Excerpted data
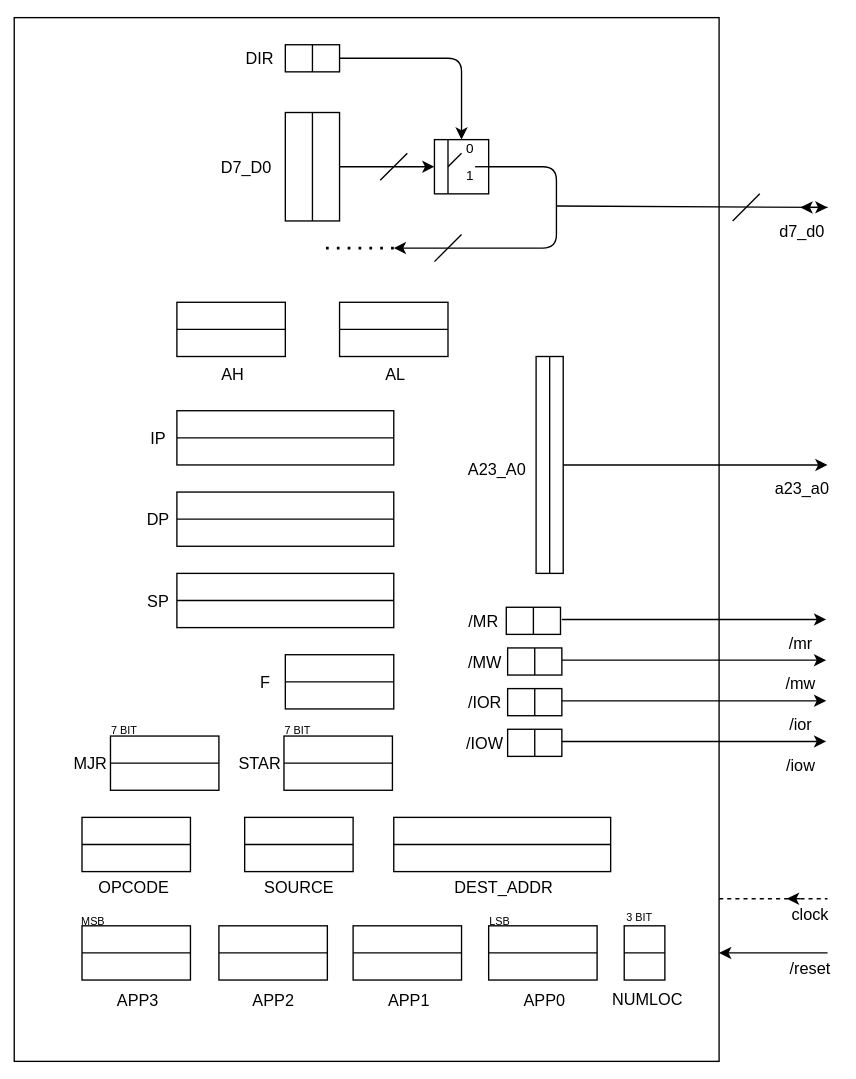
Above: content/file/media public/processore_sEP8.svg in learningDane/uninotes (draw.io), before the change. Source tidied: cells renumbered, new cells last; positions are measured from the earlier drawing's top-left corner, leaving out a move shared by most shapes.
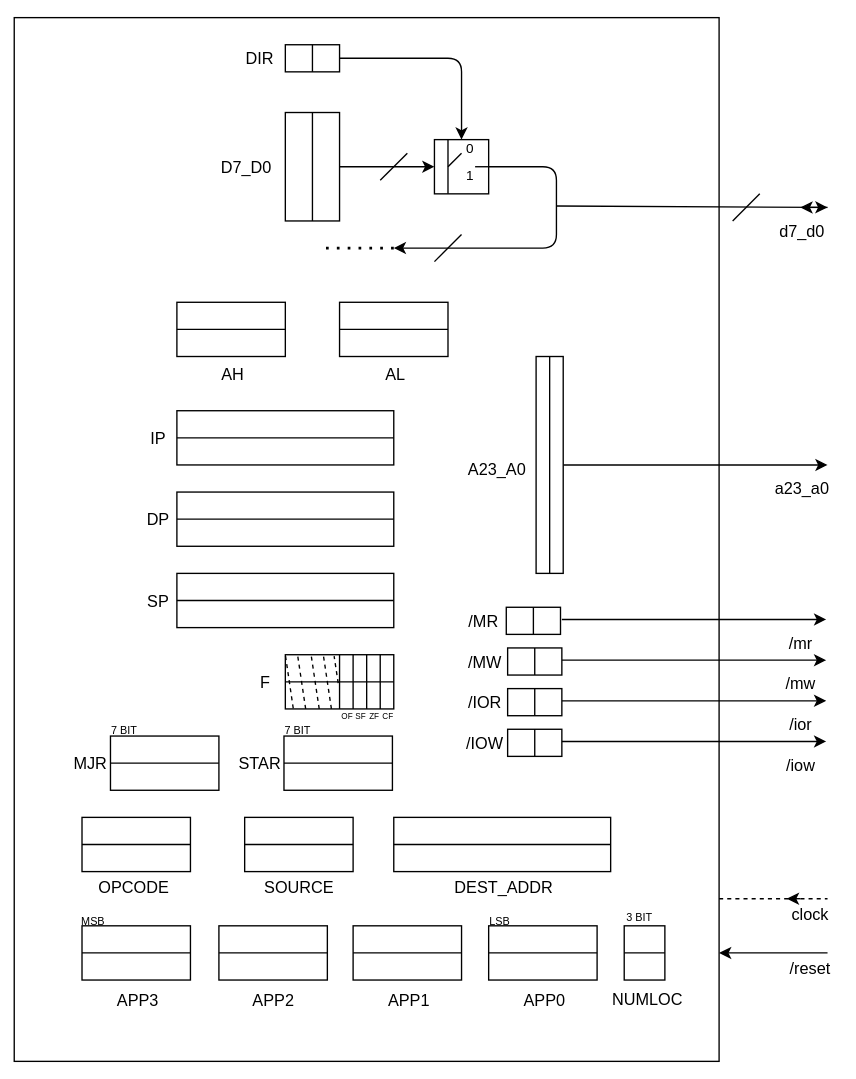
Above is the later version.

Diff of the diagram source:
```diff
@@ -143,6 +143,23 @@
         <mxPoint y="20" as="sourcePoint" />
       </mxGeometry>
     </mxCell>
+    <mxCell id="131" style="endArrow=none;html=1;exitX=1;exitY=0.25;exitDx=0;exitDy=0;" parent="34" edge="1" source="35">
+      <mxGeometry relative="1" as="geometry">
+        <mxPoint x="60" as="targetPoint" />
+      </mxGeometry>
+    </mxCell>
+    <mxCell id="132" style="endArrow=none;html=1;exitX=1;exitY=0.25;exitDx=0;exitDy=0;" parent="34" edge="1">
+      <mxGeometry relative="1" as="geometry">
+        <mxPoint x="50" y="40" as="sourcePoint" />
+        <mxPoint x="50" as="targetPoint" />
+      </mxGeometry>
+    </mxCell>
+    <mxCell id="133" style="endArrow=none;html=1;exitX=1;exitY=0.25;exitDx=0;exitDy=0;" parent="34" edge="1">
+      <mxGeometry relative="1" as="geometry">
+        <mxPoint x="70" y="40" as="sourcePoint" />
+        <mxPoint x="70" as="targetPoint" />
+      </mxGeometry>
+    </mxCell>
     <mxCell id="37" value="F" style="text;html=1;align=center;verticalAlign=middle;strokeColor=none;fillColor=none;" parent="1" vertex="1">
       <mxGeometry x="169" y="475" width="30" height="30" as="geometry" />
     </mxCell>
@@ -169,7 +186,7 @@
       </mxGeometry>
     </mxCell>
     <mxCell id="44" style="group;" parent="1" vertex="1">
-      <mxGeometry x="120" y="410" width="160" height="40" as="geometry" />
+      <mxGeometry x="120" y="410" width="160" height="70" as="geometry" />
     </mxCell>
     <mxCell id="45" style="rounded=0;whiteSpace=wrap;html=1;" parent="44" vertex="1">
       <mxGeometry width="160" height="40" as="geometry" />
@@ -179,6 +196,47 @@
         <mxPoint y="20" as="sourcePoint" />
       </mxGeometry>
     </mxCell>
+    <mxCell id="134" value="OF" style="text;html=1;strokeColor=none;fillColor=none;align=center;verticalAlign=middle;whiteSpace=wrap;rounded=0;fontSize=6;" parent="44" vertex="1">
+      <mxGeometry x="95" y="90" width="60" height="30" as="geometry" />
+    </mxCell>
+    <mxCell id="135" value="SF" style="text;html=1;strokeColor=none;fillColor=none;align=center;verticalAlign=middle;whiteSpace=wrap;rounded=0;fontSize=6;" parent="44" vertex="1">
+      <mxGeometry x="105" y="90" width="60" height="30" as="geometry" />
+    </mxCell>
+    <mxCell id="136" value="ZF" style="text;html=1;strokeColor=none;fillColor=none;align=center;verticalAlign=middle;whiteSpace=wrap;rounded=0;fontSize=6;" parent="44" vertex="1">
+      <mxGeometry x="115" y="90" width="60" height="30" as="geometry" />
+    </mxCell>
+    <mxCell id="137" value="CF" style="text;html=1;strokeColor=none;fillColor=none;align=center;verticalAlign=middle;whiteSpace=wrap;rounded=0;fontSize=6;" parent="44" vertex="1">
+      <mxGeometry x="125" y="90" width="60" height="30" as="geometry" />
+    </mxCell>
+    <mxCell id="138" style="endArrow=none;dashed=1;html=1;exitX=0.989;exitY=0.927;exitDx=0;exitDy=0;exitPerimeter=0;" parent="44" edge="1" source="35">
+      <mxGeometry relative="1" as="geometry">
+        <mxPoint x="80" y="60" as="targetPoint" />
+      </mxGeometry>
+    </mxCell>
+    <mxCell id="139" style="endArrow=none;dashed=1;html=1;exitX=0.989;exitY=0.927;exitDx=0;exitDy=0;exitPerimeter=0;" parent="44" edge="1">
+      <mxGeometry relative="1" as="geometry">
+        <mxPoint x="95" y="100" as="sourcePoint" />
+        <mxPoint x="89" y="60" as="targetPoint" />
+      </mxGeometry>
+    </mxCell>
+    <mxCell id="140" style="endArrow=none;dashed=1;html=1;exitX=0.989;exitY=0.927;exitDx=0;exitDy=0;exitPerimeter=0;" parent="44" edge="1">
+      <mxGeometry relative="1" as="geometry">
+        <mxPoint x="105" y="100" as="sourcePoint" />
+        <mxPoint x="99" y="60" as="targetPoint" />
+      </mxGeometry>
+    </mxCell>
+    <mxCell id="141" style="endArrow=none;dashed=1;html=1;exitX=0.989;exitY=0.927;exitDx=0;exitDy=0;exitPerimeter=0;" parent="44" edge="1">
+      <mxGeometry relative="1" as="geometry">
+        <mxPoint x="114" y="100" as="sourcePoint" />
+        <mxPoint x="108" y="60" as="targetPoint" />
+      </mxGeometry>
+    </mxCell>
+    <mxCell id="142" style="endArrow=none;dashed=1;html=1;exitX=0.5;exitY=0;exitDx=0;exitDy=0;" parent="44" edge="1">
+      <mxGeometry relative="1" as="geometry">
+        <mxPoint x="119" y="81" as="sourcePoint" />
+        <mxPoint x="116" y="61" as="targetPoint" />
+      </mxGeometry>
+    </mxCell>
     <mxCell id="47" style="group;" parent="1" vertex="1">
       <mxGeometry x="385" y="250" width="20" height="160" as="geometry" />
     </mxCell>
@@ -494,5 +552,10 @@
     <mxCell id="130" value="MSB" style="text;html=1;align=center;verticalAlign=middle;strokeColor=none;fillColor=none;fontSize=8;" parent="1" vertex="1">
       <mxGeometry x="37" y="656" width="40" height="20" as="geometry" />
     </mxCell>
+    <mxCell id="143" style="endArrow=none;html=1;exitX=1;exitY=0.5;exitDx=0;exitDy=0;" parent="1" edge="1" source="35">
+      <mxGeometry relative="1" as="geometry">
+        <mxPoint x="240" y="470" as="targetPoint" />
+      </mxGeometry>
+    </mxCell>
   </root>
 </mxGraphModel>
```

Exercise requirements
Restate the entries above word for word, keeping pictures out of the copy.

Written answer
Above: content/file/media public/processore_sEP8.svg in learningDane/uninotes (draw.io), before the change. Source tidied: cells renumbered, new cells last; positions are measured from the earlier drawing's top-left corner, leaving out a move shared by most shapes.
Above is the later version.

Diff of the diagram source:
```diff
@@ -143,6 +143,23 @@
         <mxPoint y="20" as="sourcePoint" />
       </mxGeometry>
     </mxCell>
+    <mxCell id="131" style="endArrow=none;html=1;exitX=1;exitY=0.25;exitDx=0;exitDy=0;" parent="34" edge="1" source="35">
+      <mxGeometry relative="1" as="geometry">
+        <mxPoint x="60" as="targetPoint" />
+      </mxGeometry>
+    </mxCell>
+    <mxCell id="132" style="endArrow=none;html=1;exitX=1;exitY=0.25;exitDx=0;exitDy=0;" parent="34" edge="1">
+      <mxGeometry relative="1" as="geometry">
+        <mxPoint x="50" y="40" as="sourcePoint" />
+        <mxPoint x="50" as="targetPoint" />
+      </mxGeometry>
+    </mxCell>
+    <mxCell id="133" style="endArrow=none;html=1;exitX=1;exitY=0.25;exitDx=0;exitDy=0;" parent="34" edge="1">
+      <mxGeometry relative="1" as="geometry">
+        <mxPoint x="70" y="40" as="sourcePoint" />
+        <mxPoint x="70" as="targetPoint" />
+      </mxGeometry>
+    </mxCell>
     <mxCell id="37" value="F" style="text;html=1;align=center;verticalAlign=middle;strokeColor=none;fillColor=none;" parent="1" vertex="1">
       <mxGeometry x="169" y="475" width="30" height="30" as="geometry" />
     </mxCell>
@@ -169,7 +186,7 @@
       </mxGeometry>
     </mxCell>
     <mxCell id="44" style="group;" parent="1" vertex="1">
-      <mxGeometry x="120" y="410" width="160" height="40" as="geometry" />
+      <mxGeometry x="120" y="410" width="160" height="70" as="geometry" />
     </mxCell>
     <mxCell id="45" style="rounded=0;whiteSpace=wrap;html=1;" parent="44" vertex="1">
       <mxGeometry width="160" height="40" as="geometry" />
@@ -179,6 +196,47 @@
         <mxPoint y="20" as="sourcePoint" />
       </mxGeometry>
     </mxCell>
+    <mxCell id="134" value="OF" style="text;html=1;strokeColor=none;fillColor=none;align=center;verticalAlign=middle;whiteSpace=wrap;rounded=0;fontSize=6;" parent="44" vertex="1">
+      <mxGeometry x="95" y="90" width="60" height="30" as="geometry" />
+    </mxCell>
+    <mxCell id="135" value="SF" style="text;html=1;strokeColor=none;fillColor=none;align=center;verticalAlign=middle;whiteSpace=wrap;rounded=0;fontSize=6;" parent="44" vertex="1">
+      <mxGeometry x="105" y="90" width="60" height="30" as="geometry" />
+    </mxCell>
+    <mxCell id="136" value="ZF" style="text;html=1;strokeColor=none;fillColor=none;align=center;verticalAlign=middle;whiteSpace=wrap;rounded=0;fontSize=6;" parent="44" vertex="1">
+      <mxGeometry x="115" y="90" width="60" height="30" as="geometry" />
+    </mxCell>
+    <mxCell id="137" value="CF" style="text;html=1;strokeColor=none;fillColor=none;align=center;verticalAlign=middle;whiteSpace=wrap;rounded=0;fontSize=6;" parent="44" vertex="1">
+      <mxGeometry x="125" y="90" width="60" height="30" as="geometry" />
+    </mxCell>
+    <mxCell id="138" style="endArrow=none;dashed=1;html=1;exitX=0.989;exitY=0.927;exitDx=0;exitDy=0;exitPerimeter=0;" parent="44" edge="1" source="35">
+      <mxGeometry relative="1" as="geometry">
+        <mxPoint x="80" y="60" as="targetPoint" />
+      </mxGeometry>
+    </mxCell>
+    <mxCell id="139" style="endArrow=none;dashed=1;html=1;exitX=0.989;exitY=0.927;exitDx=0;exitDy=0;exitPerimeter=0;" parent="44" edge="1">
+      <mxGeometry relative="1" as="geometry">
+        <mxPoint x="95" y="100" as="sourcePoint" />
+        <mxPoint x="89" y="60" as="targetPoint" />
+      </mxGeometry>
+    </mxCell>
+    <mxCell id="140" style="endArrow=none;dashed=1;html=1;exitX=0.989;exitY=0.927;exitDx=0;exitDy=0;exitPerimeter=0;" parent="44" edge="1">
+      <mxGeometry relative="1" as="geometry">
+        <mxPoint x="105" y="100" as="sourcePoint" />
+        <mxPoint x="99" y="60" as="targetPoint" />
+      </mxGeometry>
+    </mxCell>
+    <mxCell id="141" style="endArrow=none;dashed=1;html=1;exitX=0.989;exitY=0.927;exitDx=0;exitDy=0;exitPerimeter=0;" parent="44" edge="1">
+      <mxGeometry relative="1" as="geometry">
+        <mxPoint x="114" y="100" as="sourcePoint" />
+        <mxPoint x="108" y="60" as="targetPoint" />
+      </mxGeometry>
+    </mxCell>
+    <mxCell id="142" style="endArrow=none;dashed=1;html=1;exitX=0.5;exitY=0;exitDx=0;exitDy=0;" parent="44" edge="1">
+      <mxGeometry relative="1" as="geometry">
+        <mxPoint x="119" y="81" as="sourcePoint" />
+        <mxPoint x="116" y="61" as="targetPoint" />
+      </mxGeometry>
+    </mxCell>
     <mxCell id="47" style="group;" parent="1" vertex="1">
       <mxGeometry x="385" y="250" width="20" height="160" as="geometry" />
     </mxCell>
@@ -494,5 +552,10 @@
     <mxCell id="130" value="MSB" style="text;html=1;align=center;verticalAlign=middle;strokeColor=none;fillColor=none;fontSize=8;" parent="1" vertex="1">
       <mxGeometry x="37" y="656" width="40" height="20" as="geometry" />
     </mxCell>
+    <mxCell id="143" style="endArrow=none;html=1;exitX=1;exitY=0.5;exitDx=0;exitDy=0;" parent="1" edge="1" source="35">
+      <mxGeometry relative="1" as="geometry">
+        <mxPoint x="240" y="470" as="targetPoint" />
+      </mxGeometry>
+    </mxCell>
   </root>
 </mxGraphModel>
```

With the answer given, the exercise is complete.